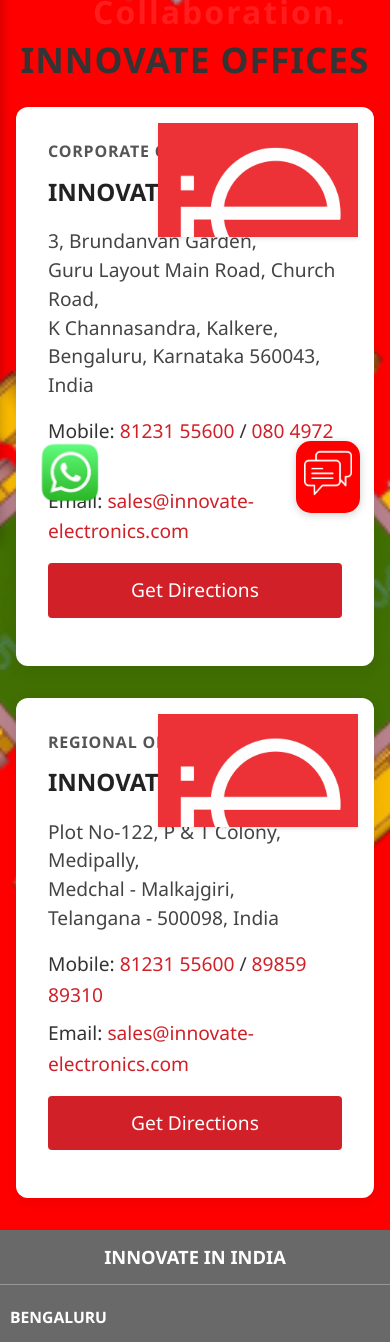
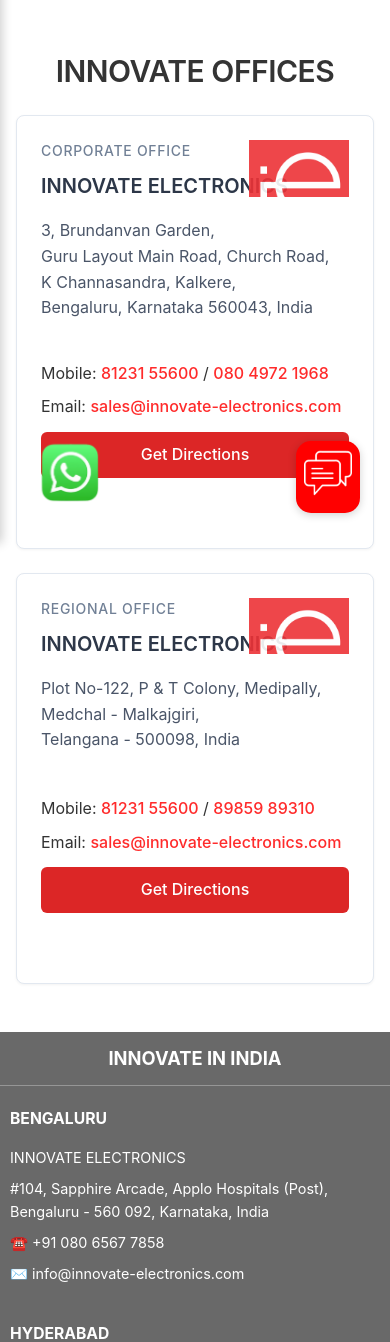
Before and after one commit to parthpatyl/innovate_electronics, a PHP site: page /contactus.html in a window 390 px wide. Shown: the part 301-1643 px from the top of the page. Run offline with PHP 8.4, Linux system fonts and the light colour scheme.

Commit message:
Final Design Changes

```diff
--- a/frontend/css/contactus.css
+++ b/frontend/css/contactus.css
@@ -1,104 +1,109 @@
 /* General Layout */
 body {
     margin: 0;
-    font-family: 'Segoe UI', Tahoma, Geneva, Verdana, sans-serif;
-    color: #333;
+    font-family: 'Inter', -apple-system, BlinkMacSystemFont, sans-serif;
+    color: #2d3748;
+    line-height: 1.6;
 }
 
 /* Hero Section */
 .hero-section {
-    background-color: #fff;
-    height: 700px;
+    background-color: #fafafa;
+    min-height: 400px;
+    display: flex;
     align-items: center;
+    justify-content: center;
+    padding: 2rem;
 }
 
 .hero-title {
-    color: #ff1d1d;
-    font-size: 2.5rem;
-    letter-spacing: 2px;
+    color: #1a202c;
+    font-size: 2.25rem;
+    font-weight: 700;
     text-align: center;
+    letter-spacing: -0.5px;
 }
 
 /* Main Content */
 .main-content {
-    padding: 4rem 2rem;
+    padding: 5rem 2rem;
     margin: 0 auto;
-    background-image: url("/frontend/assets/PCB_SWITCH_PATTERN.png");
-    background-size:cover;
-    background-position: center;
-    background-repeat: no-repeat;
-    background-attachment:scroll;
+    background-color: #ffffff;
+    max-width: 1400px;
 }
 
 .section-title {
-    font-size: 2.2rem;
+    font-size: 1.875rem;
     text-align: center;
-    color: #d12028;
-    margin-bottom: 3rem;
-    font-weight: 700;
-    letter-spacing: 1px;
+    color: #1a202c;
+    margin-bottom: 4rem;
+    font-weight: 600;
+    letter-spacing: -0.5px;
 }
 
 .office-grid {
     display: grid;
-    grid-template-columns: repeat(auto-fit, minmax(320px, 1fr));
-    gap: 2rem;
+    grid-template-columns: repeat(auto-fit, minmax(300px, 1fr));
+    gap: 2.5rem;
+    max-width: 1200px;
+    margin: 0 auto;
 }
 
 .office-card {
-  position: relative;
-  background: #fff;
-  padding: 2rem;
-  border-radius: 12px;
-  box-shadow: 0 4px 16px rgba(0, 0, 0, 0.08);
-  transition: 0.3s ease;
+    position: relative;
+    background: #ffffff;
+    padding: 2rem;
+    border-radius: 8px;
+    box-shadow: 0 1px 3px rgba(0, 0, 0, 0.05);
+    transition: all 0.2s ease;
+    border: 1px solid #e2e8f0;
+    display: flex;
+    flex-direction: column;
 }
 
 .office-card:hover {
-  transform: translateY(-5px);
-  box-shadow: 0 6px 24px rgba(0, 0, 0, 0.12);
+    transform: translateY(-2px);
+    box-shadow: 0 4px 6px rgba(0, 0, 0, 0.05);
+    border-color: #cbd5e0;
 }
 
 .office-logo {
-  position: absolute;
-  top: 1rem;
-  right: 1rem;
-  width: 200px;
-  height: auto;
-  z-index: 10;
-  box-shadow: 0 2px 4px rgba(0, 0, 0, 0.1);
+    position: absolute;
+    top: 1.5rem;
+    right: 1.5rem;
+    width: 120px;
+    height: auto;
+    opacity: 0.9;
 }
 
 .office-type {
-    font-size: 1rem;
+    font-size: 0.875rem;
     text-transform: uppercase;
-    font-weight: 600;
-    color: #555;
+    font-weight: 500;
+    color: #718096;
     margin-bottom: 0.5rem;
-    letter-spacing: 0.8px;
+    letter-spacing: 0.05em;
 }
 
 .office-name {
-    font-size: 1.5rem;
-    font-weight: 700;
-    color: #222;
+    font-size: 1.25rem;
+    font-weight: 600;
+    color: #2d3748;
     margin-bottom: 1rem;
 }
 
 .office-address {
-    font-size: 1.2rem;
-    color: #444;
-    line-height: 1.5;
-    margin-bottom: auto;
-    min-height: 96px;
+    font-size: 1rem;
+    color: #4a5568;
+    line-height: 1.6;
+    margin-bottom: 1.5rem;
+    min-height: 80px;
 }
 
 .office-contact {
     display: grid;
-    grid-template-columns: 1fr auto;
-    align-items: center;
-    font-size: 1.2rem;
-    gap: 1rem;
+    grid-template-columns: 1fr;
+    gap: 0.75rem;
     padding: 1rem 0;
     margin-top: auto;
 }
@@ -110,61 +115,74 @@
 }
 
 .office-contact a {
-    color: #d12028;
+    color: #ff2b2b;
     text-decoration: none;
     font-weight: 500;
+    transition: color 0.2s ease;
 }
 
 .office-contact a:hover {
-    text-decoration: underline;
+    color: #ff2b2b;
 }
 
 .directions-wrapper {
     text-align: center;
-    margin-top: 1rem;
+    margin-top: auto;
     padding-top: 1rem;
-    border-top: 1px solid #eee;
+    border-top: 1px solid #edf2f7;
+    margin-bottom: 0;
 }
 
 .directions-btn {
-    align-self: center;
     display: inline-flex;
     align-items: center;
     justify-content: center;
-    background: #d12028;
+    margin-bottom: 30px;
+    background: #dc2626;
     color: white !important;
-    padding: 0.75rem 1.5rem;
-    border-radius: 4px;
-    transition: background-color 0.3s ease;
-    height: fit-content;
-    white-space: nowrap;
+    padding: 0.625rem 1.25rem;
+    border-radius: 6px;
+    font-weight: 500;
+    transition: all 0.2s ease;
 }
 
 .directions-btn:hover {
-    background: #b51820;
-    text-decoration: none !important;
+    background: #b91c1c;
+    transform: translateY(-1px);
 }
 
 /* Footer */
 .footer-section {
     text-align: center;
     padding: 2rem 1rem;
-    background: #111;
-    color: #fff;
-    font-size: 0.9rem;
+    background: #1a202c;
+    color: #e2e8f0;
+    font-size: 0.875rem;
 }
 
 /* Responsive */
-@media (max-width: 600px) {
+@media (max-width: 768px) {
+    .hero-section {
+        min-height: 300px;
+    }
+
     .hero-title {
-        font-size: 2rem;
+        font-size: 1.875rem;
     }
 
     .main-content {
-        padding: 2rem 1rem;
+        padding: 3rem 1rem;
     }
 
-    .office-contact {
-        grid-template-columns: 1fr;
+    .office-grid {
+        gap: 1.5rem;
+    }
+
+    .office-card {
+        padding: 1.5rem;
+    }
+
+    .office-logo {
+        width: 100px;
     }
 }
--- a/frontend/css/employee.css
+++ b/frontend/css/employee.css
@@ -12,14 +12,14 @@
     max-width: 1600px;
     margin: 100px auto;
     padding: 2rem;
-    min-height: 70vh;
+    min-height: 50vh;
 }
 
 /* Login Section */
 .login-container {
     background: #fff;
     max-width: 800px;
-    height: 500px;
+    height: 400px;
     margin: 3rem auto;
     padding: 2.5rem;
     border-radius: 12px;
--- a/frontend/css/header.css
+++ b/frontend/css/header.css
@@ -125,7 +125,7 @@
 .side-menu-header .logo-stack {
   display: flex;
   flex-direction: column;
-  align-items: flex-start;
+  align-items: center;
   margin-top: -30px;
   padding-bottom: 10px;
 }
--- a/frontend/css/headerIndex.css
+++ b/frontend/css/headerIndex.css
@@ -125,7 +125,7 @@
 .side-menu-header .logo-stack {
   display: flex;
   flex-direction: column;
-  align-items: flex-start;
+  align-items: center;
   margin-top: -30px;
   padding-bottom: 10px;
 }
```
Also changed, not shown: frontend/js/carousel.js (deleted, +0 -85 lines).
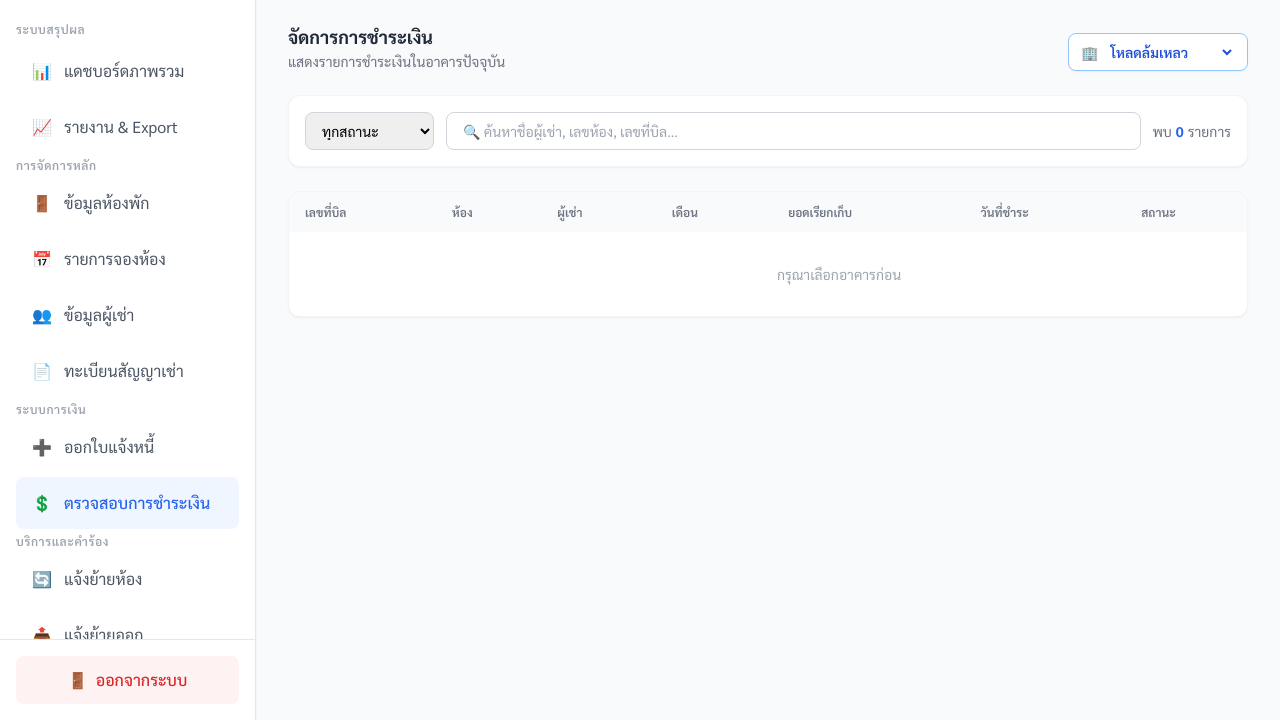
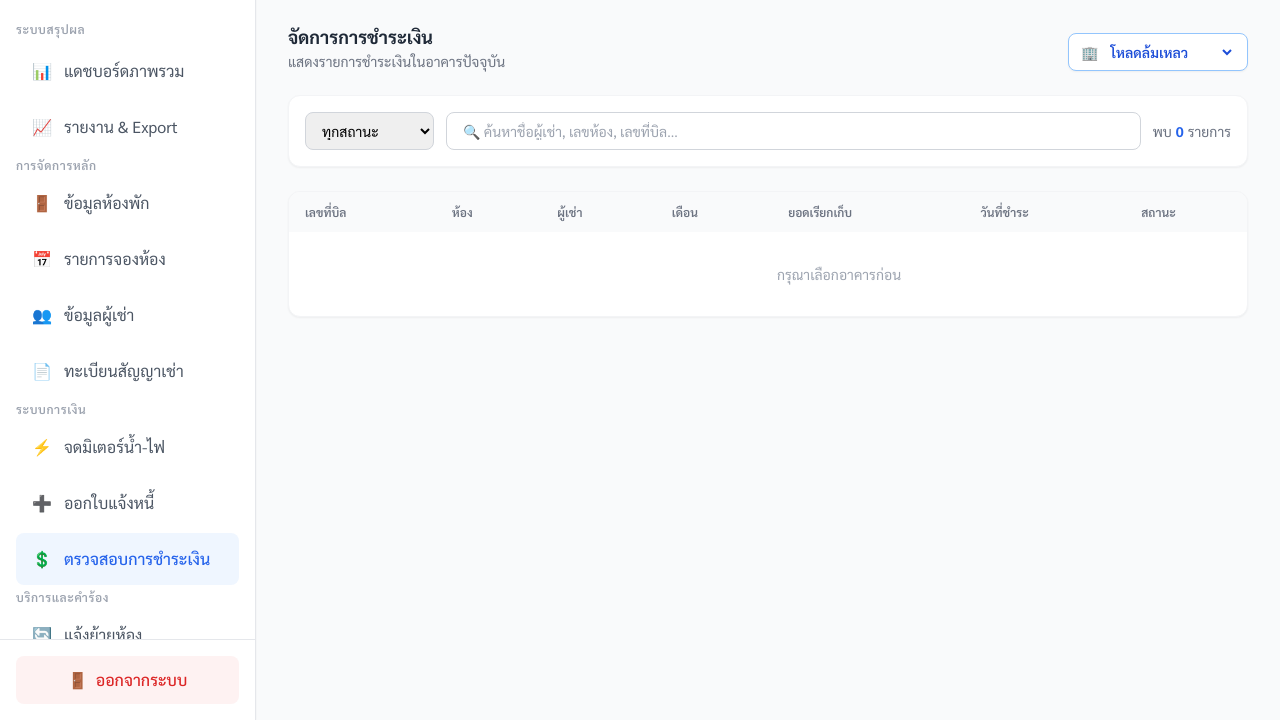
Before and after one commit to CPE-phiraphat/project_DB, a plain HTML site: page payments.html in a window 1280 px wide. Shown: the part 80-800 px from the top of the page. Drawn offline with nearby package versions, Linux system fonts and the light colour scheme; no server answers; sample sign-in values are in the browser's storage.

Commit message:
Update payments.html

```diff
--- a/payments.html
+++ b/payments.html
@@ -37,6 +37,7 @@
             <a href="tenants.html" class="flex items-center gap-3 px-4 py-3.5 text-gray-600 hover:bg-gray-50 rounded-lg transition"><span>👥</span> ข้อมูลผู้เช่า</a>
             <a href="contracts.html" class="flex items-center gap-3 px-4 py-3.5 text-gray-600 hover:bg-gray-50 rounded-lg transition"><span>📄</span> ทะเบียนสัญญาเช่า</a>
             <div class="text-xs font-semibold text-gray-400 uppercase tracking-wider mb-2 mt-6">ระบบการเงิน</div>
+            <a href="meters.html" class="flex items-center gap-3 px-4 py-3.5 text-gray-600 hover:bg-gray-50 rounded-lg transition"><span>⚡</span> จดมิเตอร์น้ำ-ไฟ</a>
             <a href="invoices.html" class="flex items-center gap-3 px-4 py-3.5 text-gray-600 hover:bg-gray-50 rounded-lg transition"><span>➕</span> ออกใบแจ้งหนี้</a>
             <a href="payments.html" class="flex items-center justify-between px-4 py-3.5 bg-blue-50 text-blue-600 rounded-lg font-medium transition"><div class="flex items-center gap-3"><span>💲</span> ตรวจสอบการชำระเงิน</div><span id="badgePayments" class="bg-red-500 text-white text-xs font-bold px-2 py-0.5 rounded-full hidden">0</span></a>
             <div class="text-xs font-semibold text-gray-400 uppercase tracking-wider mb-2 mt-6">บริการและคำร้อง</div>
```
-------------------------
The task: The answer must consist of every line above that contains the word "ease".

Solution to this problem:
-  transition: 0.3s ease;
+    transition: all 0.2s ease;
+    transition: color 0.2s ease;
-    transition: background-color 0.3s ease;
+    transition: all 0.2s ease;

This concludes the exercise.